Recently I was copied on an email sent from a well-known nonfiction author to other nonfiction writers. The author was wondering about how to deal with an editor who was suggesting the addition of lots of "extras" to the book she was writing. These extras could be videos linked to an e-book, sidebars or "fun facts," photographs and illustrations, graphs, charts, tables, and more.
Now those of us who teach may already be aware of the research that says that "extras" that distract readers attention from the main idea of a text do affect comprehension...and not in a good way. Kids may begin to believe that the interesting facts offered are, in fact, the main idea. After all, look how interesting they are! They must be important.
Here's what I think. When all the nonfiction features are working together in a supportive way, then that constitutes excellent nonfiction. Check out Locomotive, the best example I know of how nonfiction features support each other. That is, the
main idea, structure, style, integration of visual information, and
disciplinary thinking are mutually supportive. An excellent text doesn't need extraneous extras to amuse and excite readers. It's already engaging enough.
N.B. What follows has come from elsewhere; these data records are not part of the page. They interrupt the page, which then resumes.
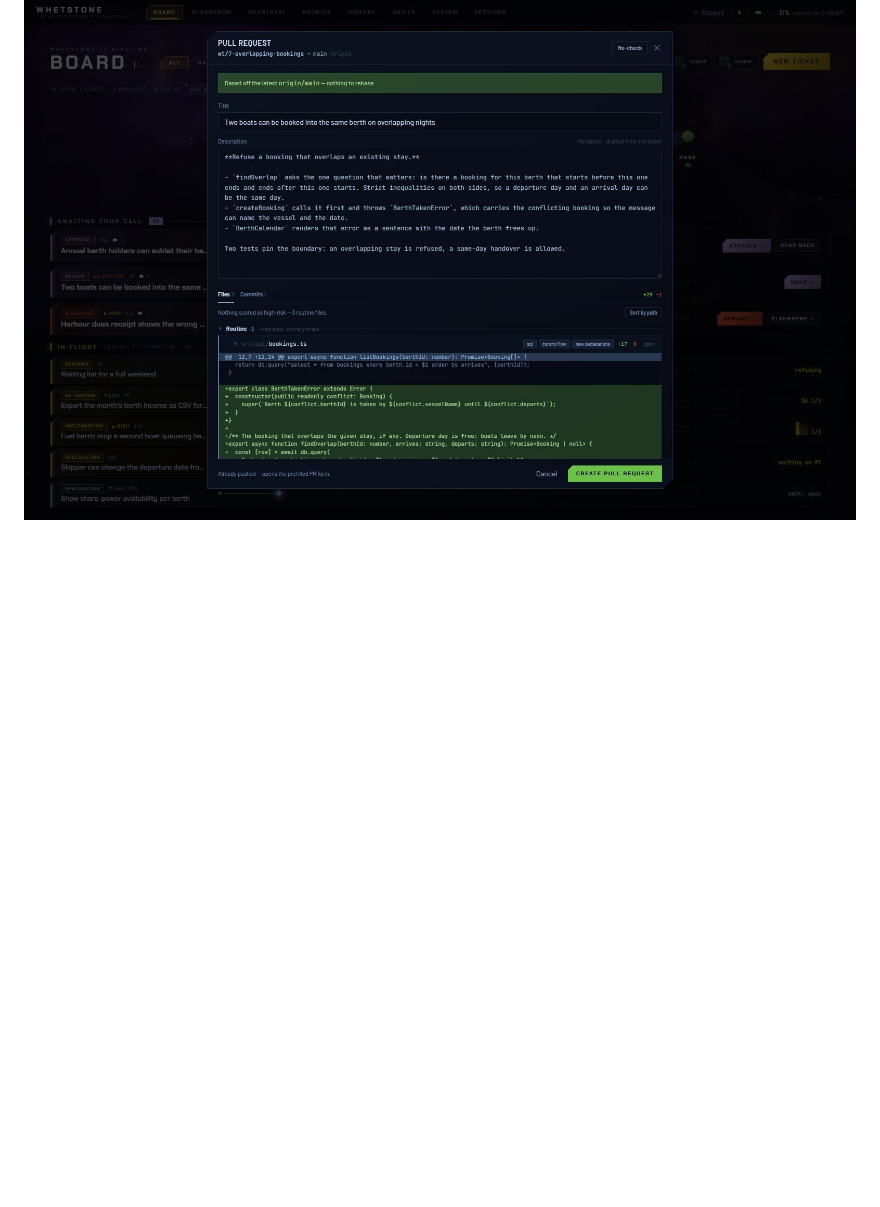
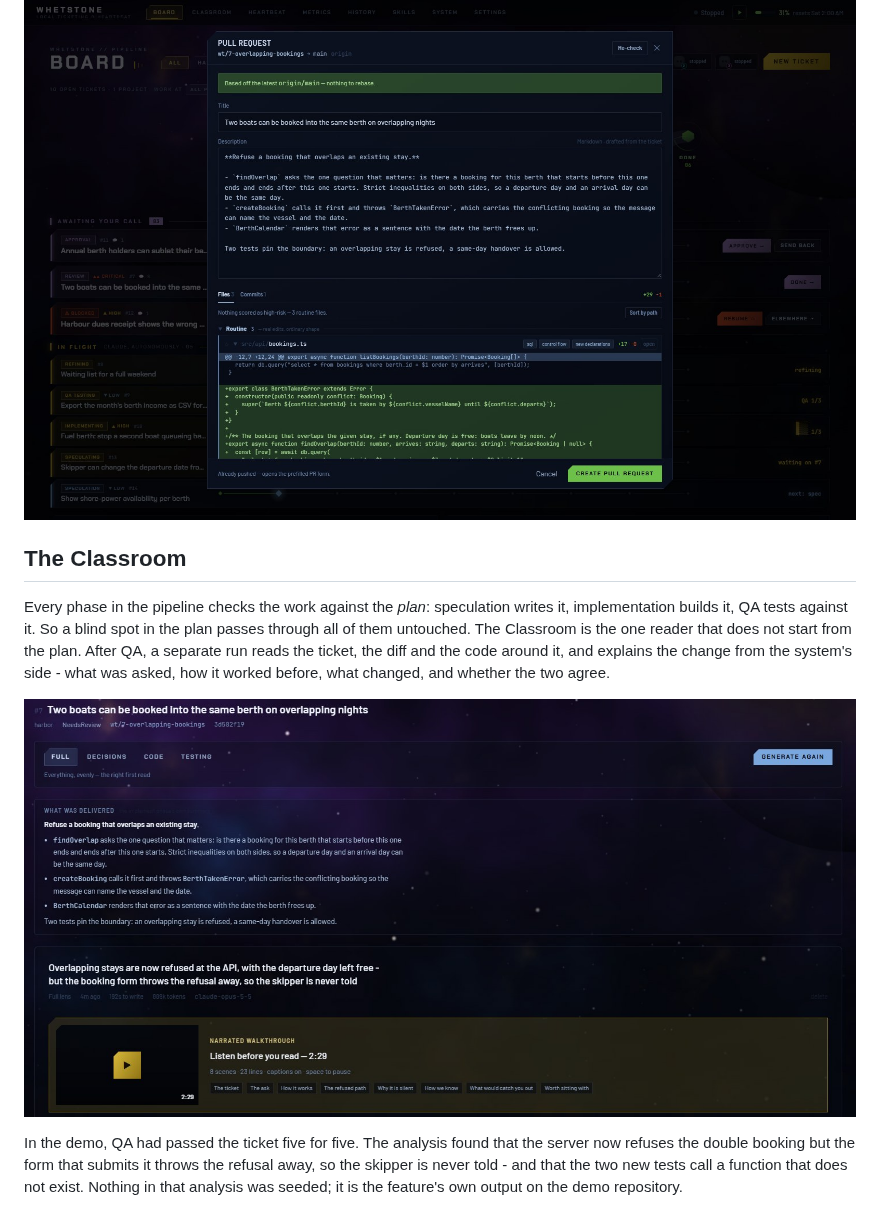
Before and after one commit to JoshByrdDev/Whetstone, a Markdown page: README.md, the part around one of its changes. GitHub-like rendering; pictures changed too: docs/screenshots/classroom-overview.jpg (added); blank space fills up the shorter version.

```diff
--- a/README.md
+++ b/README.md
@@ -40,3 +40,18 @@ under twenty files of generated boilerplate.
 
 ![The pull-request dialog, with the diff ranked by risk](docs/screenshots/pull-request.jpg)
 
+## The Classroom
+
+Every phase in the pipeline checks the work against the *plan*: speculation writes it,
+implementation builds it, QA tests against it. So a blind spot in the plan passes through all of
+them untouched. The Classroom is the one reader that does not start from the plan. After QA, a
+separate run reads the ticket, the diff and the code around it, and explains the change from the
+system's side - what was asked, how it worked before, what changed, and whether the two agree.
+
+![The Classroom: a ticket's analysis, with its narrated walkthrough](docs/screenshots/classroom-overview.jpg)
+
+In the demo, QA had passed the ticket five for five. The analysis found that the server now
+refuses the double booking but the form that submits it throws the refusal away, so the skipper is
+never told - and that the two new tests call a function that does not exist. Nothing in that
+analysis was seeded; it is the feature's own output on the demo repository.
+
```
Also changed, not shown: other parts of README.md (+36 -2 lines), docs/screenshots/classroom-coverage.jpg (added), docs/screenshots/classroom-flow.jpg (added), docs/screenshots/classroom-walkthrough.jpg (added), docs/screenshots/classroom-why.jpg (added).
Don't get me wrong. I am not against extras. I am only against extras that distract readers and don't help them build understanding of the main idea of a book. And, I am finding it very encouraging that writers and teachers are coming to the same conclusion. That's probably because good writers don't need distracting extras because they write so well that their writing both informs and holds our interest.
So, I am thinking that when we look as "extras," we ought to ask: Does that feature support the main idea of the book or does it distract from its message? Such a simple question just might yield surprising answers.